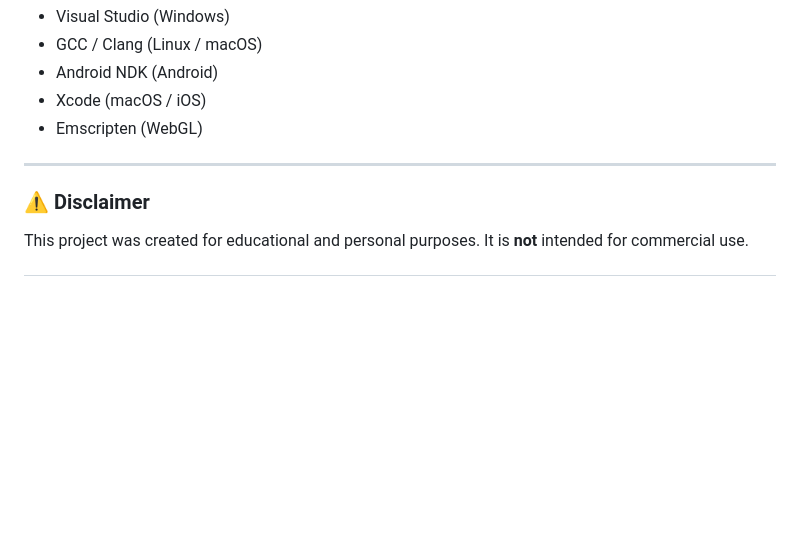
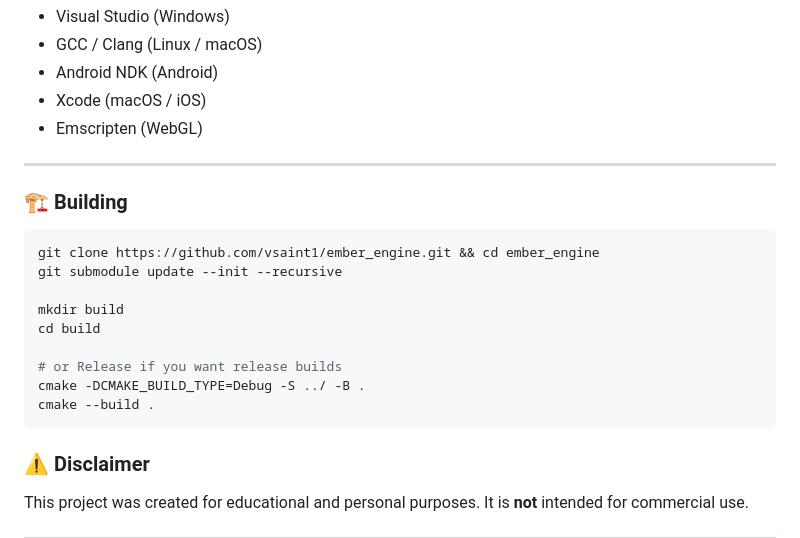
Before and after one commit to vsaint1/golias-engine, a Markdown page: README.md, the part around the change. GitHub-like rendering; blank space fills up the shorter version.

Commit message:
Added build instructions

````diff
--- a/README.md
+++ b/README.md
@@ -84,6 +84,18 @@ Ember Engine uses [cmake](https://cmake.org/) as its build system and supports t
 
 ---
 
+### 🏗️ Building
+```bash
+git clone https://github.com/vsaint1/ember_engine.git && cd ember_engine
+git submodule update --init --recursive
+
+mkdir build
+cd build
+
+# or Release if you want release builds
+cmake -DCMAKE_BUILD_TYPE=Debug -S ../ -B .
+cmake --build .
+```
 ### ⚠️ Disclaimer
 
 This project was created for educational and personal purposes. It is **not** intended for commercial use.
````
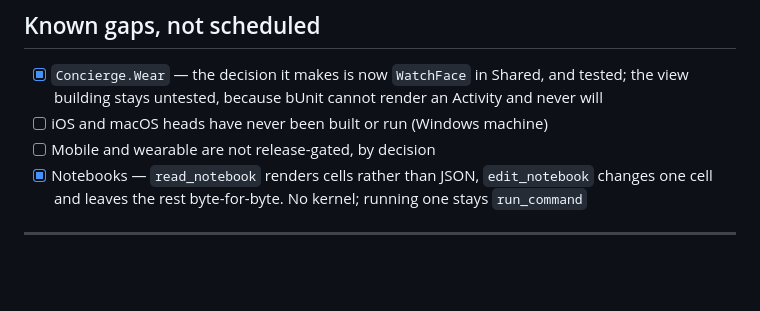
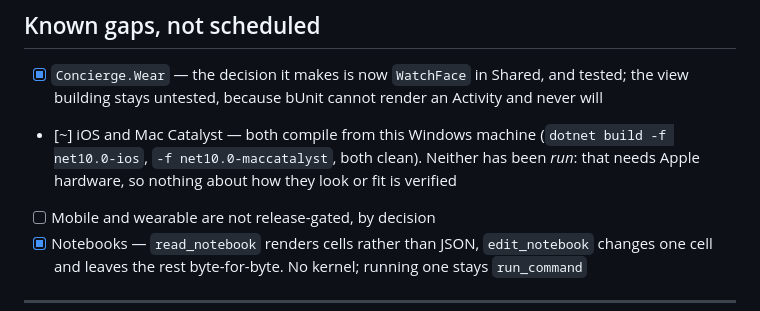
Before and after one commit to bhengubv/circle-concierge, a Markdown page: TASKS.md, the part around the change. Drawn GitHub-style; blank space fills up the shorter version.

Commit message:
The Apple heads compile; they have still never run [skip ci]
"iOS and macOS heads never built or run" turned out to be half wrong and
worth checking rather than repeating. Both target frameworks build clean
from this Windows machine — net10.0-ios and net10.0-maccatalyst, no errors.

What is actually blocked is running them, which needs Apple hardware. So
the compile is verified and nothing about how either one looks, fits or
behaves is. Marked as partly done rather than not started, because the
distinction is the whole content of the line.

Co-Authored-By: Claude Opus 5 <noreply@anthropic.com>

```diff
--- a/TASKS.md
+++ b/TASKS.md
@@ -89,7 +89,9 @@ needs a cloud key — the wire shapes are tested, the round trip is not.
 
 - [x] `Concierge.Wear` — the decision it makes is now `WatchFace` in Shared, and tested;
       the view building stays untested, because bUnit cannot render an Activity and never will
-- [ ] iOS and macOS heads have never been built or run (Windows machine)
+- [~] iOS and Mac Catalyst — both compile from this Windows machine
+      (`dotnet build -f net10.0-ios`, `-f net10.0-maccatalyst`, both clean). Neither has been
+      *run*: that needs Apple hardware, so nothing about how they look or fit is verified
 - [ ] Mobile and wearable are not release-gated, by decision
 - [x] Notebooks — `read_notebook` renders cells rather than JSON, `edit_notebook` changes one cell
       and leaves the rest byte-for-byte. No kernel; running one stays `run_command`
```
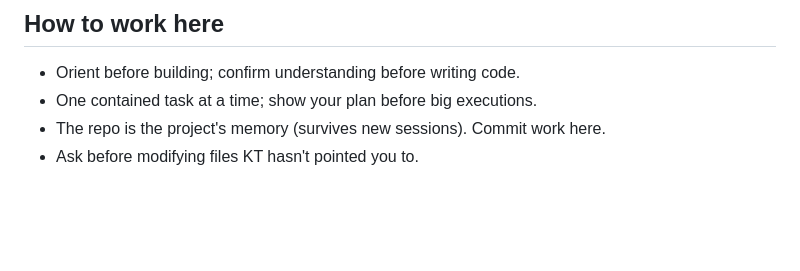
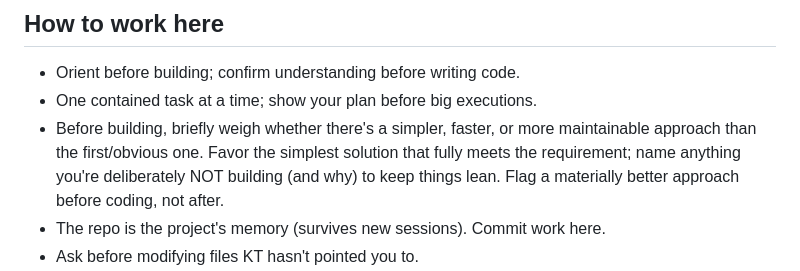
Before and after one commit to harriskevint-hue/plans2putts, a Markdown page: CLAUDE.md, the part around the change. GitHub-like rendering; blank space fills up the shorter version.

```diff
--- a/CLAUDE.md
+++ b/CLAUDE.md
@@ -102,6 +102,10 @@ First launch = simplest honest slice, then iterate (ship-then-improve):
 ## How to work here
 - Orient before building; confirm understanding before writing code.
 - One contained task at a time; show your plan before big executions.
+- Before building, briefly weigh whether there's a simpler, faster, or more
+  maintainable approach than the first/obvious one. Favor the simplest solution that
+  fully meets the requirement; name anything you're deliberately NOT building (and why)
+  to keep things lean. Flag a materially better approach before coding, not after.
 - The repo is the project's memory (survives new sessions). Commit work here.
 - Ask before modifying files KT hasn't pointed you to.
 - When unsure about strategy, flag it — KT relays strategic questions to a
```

● **Exercise brief**
Write only the number of lines above that contain "Windows".

● **Response area**
3